Written by Nathan Gehring
A recent article on the AdvisorOne blog titled “More U.S. Citizens Jumping Ship to Avoid Taxes” continues a recent trend in articles claiming exactly what the title implies: people are giving up US citizenship in order to avoid taxes. Interestingly, there is a common theme in these articles… there is no data to support the claim! Further, immigration into the United States has also been increasing.
These articles generally site two items to support their claims. First, they point to the headlines made when it was learned Facebook co-founder Eduardo Saverin had renounced US citizenship in September 2011. It was speculated he had done so to reduce the potential taxation of his equity in Facebook once it held its IPO. This may be an accurate speculation, but trying to determine another person’s intentions is a dangerous proposition. Second, articles point to the number of U.S. expats who have given up US citizenship, a number which has been increasing since 2008. Again, it’s possible these people are motivated for tax reasons. However, it is also possible they watched as the U.S. government entered a period of hyper-partisanship and grew fearful of the future prospects of the United States. Or they watched as the U.S. financial system nearly collapsed and economy dove into a deep recession and decided they wanted no part of it. Point is, there is no way of knowing these people’s intentions. The claims being made are based on speculation, not fact. The past four years have been full of chaos and uncertainty and emotions. Any number of reasons may have caused people to renounce U.S. citizenship.

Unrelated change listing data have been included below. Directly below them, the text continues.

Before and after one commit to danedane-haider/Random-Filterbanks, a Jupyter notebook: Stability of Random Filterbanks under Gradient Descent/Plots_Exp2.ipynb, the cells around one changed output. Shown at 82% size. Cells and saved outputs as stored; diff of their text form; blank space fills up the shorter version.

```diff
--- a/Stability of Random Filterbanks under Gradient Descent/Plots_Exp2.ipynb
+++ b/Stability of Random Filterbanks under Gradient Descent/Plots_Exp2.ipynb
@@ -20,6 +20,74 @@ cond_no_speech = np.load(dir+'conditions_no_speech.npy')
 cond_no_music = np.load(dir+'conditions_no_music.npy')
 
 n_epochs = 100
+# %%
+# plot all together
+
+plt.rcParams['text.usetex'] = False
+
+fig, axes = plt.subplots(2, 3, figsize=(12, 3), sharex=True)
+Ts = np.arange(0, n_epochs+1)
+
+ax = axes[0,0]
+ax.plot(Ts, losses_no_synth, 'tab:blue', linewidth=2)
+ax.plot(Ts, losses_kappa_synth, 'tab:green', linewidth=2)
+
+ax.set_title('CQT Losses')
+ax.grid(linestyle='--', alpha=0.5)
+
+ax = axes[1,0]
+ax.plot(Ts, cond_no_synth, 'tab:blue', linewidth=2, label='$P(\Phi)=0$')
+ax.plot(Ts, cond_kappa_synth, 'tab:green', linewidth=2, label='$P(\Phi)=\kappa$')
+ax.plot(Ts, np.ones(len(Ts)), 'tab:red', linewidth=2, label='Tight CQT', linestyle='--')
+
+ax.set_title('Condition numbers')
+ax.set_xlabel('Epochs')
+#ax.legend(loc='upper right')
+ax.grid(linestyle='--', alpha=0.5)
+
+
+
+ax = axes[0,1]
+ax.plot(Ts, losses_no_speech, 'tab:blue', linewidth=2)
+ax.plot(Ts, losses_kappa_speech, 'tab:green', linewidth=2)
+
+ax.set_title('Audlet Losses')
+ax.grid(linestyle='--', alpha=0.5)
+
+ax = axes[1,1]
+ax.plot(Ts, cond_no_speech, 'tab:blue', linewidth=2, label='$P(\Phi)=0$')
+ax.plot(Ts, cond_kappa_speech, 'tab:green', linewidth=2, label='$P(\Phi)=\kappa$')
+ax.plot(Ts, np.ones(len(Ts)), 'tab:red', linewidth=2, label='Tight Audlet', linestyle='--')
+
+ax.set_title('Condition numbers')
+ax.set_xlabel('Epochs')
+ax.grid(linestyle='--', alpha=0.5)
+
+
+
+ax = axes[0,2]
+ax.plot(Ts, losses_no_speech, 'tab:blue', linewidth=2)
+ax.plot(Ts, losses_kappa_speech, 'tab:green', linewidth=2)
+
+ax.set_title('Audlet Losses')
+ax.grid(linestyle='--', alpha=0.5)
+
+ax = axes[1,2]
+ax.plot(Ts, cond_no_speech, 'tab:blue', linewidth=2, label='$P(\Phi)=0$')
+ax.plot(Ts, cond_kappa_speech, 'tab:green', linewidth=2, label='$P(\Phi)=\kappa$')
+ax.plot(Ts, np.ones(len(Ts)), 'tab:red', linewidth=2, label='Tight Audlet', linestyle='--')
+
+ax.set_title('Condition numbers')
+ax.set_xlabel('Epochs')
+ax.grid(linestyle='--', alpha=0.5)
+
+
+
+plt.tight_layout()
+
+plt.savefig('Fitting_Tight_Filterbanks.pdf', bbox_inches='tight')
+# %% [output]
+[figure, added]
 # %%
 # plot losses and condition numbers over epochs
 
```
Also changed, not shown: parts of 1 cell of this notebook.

More importantly, is fleeing the U.S. or giving up plans to immigrate to the U.S. a good idea? And if it is, why do wealthy individuals continue to immigrate to the United States? As is discussed at length in Bob Keats new book “A Canadian’s Best Tax Haven: The US”, for Canadians the United States may represent the best tax haven both from a tax savings perspective and from a quality of life perspective. The US/Canada Tax Treaty provides many tax benefits to Canadians immigrating to the United States that they simply cannot replicate in traditional tax havens. Combine that with the ease of travel between Canada and the United States to visit family, the ability to continue running a business in Canada and maintain some assets such as a summer home, lower language barriers, quality health care availability and other benefits; and the U.S. becomes a very compelling destination for Canadians looking for a better climate, a great lifestyle and potentially significant tax savings.
The headlines sound sensational and are written with absolute certainty. This kind of decision is much more personal, however. This kind of decision is not nearly as clear-cut as the writers make it seem. Consider what is best for you. Despite the United States reputation as a tax hog, for Canadians (and many other people) the opposite just might prove true.